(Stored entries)
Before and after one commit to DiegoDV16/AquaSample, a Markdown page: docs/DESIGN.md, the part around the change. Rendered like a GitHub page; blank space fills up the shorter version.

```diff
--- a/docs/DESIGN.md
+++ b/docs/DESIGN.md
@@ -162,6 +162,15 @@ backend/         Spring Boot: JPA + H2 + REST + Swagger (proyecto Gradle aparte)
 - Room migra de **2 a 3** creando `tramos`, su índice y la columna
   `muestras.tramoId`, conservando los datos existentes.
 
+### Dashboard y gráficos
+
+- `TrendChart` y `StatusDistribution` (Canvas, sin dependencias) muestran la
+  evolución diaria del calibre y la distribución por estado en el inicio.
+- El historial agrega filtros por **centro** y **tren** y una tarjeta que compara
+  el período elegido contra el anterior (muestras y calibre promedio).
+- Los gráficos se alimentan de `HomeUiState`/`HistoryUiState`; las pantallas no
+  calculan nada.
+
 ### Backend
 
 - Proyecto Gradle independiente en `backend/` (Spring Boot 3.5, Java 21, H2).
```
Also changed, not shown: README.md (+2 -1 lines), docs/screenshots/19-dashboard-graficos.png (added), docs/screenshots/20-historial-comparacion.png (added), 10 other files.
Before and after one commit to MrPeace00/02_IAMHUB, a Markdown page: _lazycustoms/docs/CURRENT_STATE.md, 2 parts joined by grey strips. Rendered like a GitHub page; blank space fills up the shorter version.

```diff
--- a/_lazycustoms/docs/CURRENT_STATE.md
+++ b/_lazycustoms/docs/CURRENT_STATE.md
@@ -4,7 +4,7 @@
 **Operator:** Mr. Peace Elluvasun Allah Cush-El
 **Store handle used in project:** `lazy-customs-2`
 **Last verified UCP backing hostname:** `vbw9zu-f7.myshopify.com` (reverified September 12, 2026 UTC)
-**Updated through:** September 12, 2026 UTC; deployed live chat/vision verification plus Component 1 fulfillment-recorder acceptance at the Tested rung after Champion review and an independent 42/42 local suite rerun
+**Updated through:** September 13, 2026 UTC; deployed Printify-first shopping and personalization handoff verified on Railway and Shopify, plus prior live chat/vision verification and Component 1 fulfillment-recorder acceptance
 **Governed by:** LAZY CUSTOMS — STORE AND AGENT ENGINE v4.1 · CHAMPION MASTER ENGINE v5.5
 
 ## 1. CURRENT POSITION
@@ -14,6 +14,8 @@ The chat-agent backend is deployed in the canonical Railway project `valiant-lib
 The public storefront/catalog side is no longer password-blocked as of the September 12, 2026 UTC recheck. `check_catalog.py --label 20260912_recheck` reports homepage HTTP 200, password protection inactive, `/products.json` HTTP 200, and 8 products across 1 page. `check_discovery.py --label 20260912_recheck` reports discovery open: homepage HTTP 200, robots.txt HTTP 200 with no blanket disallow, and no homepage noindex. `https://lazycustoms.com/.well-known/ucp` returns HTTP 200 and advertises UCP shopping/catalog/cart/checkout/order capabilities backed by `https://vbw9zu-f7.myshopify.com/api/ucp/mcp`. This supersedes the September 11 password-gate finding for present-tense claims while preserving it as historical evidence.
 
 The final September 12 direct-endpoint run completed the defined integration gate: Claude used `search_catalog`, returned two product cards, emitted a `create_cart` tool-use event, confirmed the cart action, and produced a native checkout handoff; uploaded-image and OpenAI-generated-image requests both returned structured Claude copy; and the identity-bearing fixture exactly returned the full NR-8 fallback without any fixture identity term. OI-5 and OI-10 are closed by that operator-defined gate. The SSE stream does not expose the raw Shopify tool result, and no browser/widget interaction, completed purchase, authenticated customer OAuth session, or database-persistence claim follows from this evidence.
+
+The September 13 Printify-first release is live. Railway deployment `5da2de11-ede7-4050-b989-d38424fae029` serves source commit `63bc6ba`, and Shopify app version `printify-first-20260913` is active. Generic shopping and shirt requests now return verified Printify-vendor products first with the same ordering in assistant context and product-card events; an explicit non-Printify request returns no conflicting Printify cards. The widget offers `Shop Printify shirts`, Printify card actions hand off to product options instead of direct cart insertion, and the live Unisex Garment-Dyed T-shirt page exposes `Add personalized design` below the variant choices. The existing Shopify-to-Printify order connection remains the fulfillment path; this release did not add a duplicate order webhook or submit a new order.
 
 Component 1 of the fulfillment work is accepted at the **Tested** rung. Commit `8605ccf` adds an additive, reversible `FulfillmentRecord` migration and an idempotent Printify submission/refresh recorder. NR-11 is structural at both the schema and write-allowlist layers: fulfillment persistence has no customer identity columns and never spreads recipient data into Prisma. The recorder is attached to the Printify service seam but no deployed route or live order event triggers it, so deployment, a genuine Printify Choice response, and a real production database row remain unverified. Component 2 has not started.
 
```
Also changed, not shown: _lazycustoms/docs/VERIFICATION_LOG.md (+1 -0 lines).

REQUIREMENT: Repeat the data above exactly.

EXERCISE RESULT:
Before and after one commit to DiegoDV16/AquaSample, a Markdown page: docs/DESIGN.md, the part around the change. Rendered like a GitHub page; blank space fills up the shorter version.

```diff
--- a/docs/DESIGN.md
+++ b/docs/DESIGN.md
@@ -162,6 +162,15 @@ backend/         Spring Boot: JPA + H2 + REST + Swagger (proyecto Gradle aparte)
 - Room migra de **2 a 3** creando `tramos`, su índice y la columna
   `muestras.tramoId`, conservando los datos existentes.
 
+### Dashboard y gráficos
+
+- `TrendChart` y `StatusDistribution` (Canvas, sin dependencias) muestran la
+  evolución diaria del calibre y la distribución por estado en el inicio.
+- El historial agrega filtros por **centro** y **tren** y una tarjeta que compara
+  el período elegido contra el anterior (muestras y calibre promedio).
+- Los gráficos se alimentan de `HomeUiState`/`HistoryUiState`; las pantallas no
+  calculan nada.
+
 ### Backend
 
 - Proyecto Gradle independiente en `backend/` (Spring Boot 3.5, Java 21, H2).
```
Also changed, not shown: README.md (+2 -1 lines), docs/screenshots/19-dashboard-graficos.png (added), docs/screenshots/20-historial-comparacion.png (added), 10 other files.
Before and after one commit to MrPeace00/02_IAMHUB, a Markdown page: _lazycustoms/docs/CURRENT_STATE.md, 2 parts joined by grey strips. Rendered like a GitHub page; blank space fills up the shorter version.

```diff
--- a/_lazycustoms/docs/CURRENT_STATE.md
+++ b/_lazycustoms/docs/CURRENT_STATE.md
@@ -4,7 +4,7 @@
 **Operator:** Mr. Peace Elluvasun Allah Cush-El
 **Store handle used in project:** `lazy-customs-2`
 **Last verified UCP backing hostname:** `vbw9zu-f7.myshopify.com` (reverified September 12, 2026 UTC)
-**Updated through:** September 12, 2026 UTC; deployed live chat/vision verification plus Component 1 fulfillment-recorder acceptance at the Tested rung after Champion review and an independent 42/42 local suite rerun
+**Updated through:** September 13, 2026 UTC; deployed Printify-first shopping and personalization handoff verified on Railway and Shopify, plus prior live chat/vision verification and Component 1 fulfillment-recorder acceptance
 **Governed by:** LAZY CUSTOMS — STORE AND AGENT ENGINE v4.1 · CHAMPION MASTER ENGINE v5.5
 
 ## 1. CURRENT POSITION
@@ -14,6 +14,8 @@ The chat-agent backend is deployed in the canonical Railway project `valiant-lib
 The public storefront/catalog side is no longer password-blocked as of the September 12, 2026 UTC recheck. `check_catalog.py --label 20260912_recheck` reports homepage HTTP 200, password protection inactive, `/products.json` HTTP 200, and 8 products across 1 page. `check_discovery.py --label 20260912_recheck` reports discovery open: homepage HTTP 200, robots.txt HTTP 200 with no blanket disallow, and no homepage noindex. `https://lazycustoms.com/.well-known/ucp` returns HTTP 200 and advertises UCP shopping/catalog/cart/checkout/order capabilities backed by `https://vbw9zu-f7.myshopify.com/api/ucp/mcp`. This supersedes the September 11 password-gate finding for present-tense claims while preserving it as historical evidence.
 
 The final September 12 direct-endpoint run completed the defined integration gate: Claude used `search_catalog`, returned two product cards, emitted a `create_cart` tool-use event, confirmed the cart action, and produced a native checkout handoff; uploaded-image and OpenAI-generated-image requests both returned structured Claude copy; and the identity-bearing fixture exactly returned the full NR-8 fallback without any fixture identity term. OI-5 and OI-10 are closed by that operator-defined gate. The SSE stream does not expose the raw Shopify tool result, and no browser/widget interaction, completed purchase, authenticated customer OAuth session, or database-persistence claim follows from this evidence.
+
+The September 13 Printify-first release is live. Railway deployment `5da2de11-ede7-4050-b989-d38424fae029` serves source commit `63bc6ba`, and Shopify app version `printify-first-20260913` is active. Generic shopping and shirt requests now return verified Printify-vendor products first with the same ordering in assistant context and product-card events; an explicit non-Printify request returns no conflicting Printify cards. The widget offers `Shop Printify shirts`, Printify card actions hand off to product options instead of direct cart insertion, and the live Unisex Garment-Dyed T-shirt page exposes `Add personalized design` below the variant choices. The existing Shopify-to-Printify order connection remains the fulfillment path; this release did not add a duplicate order webhook or submit a new order.
 
 Component 1 of the fulfillment work is accepted at the **Tested** rung. Commit `8605ccf` adds an additive, reversible `FulfillmentRecord` migration and an idempotent Printify submission/refresh recorder. NR-11 is structural at both the schema and write-allowlist layers: fulfillment persistence has no customer identity columns and never spreads recipient data into Prisma. The recorder is attached to the Printify service seam but no deployed route or live order event triggers it, so deployment, a genuine Printify Choice response, and a real production database row remain unverified. Component 2 has not started.
 
```
Also changed, not shown: _lazycustoms/docs/VERIFICATION_LOG.md (+1 -0 lines).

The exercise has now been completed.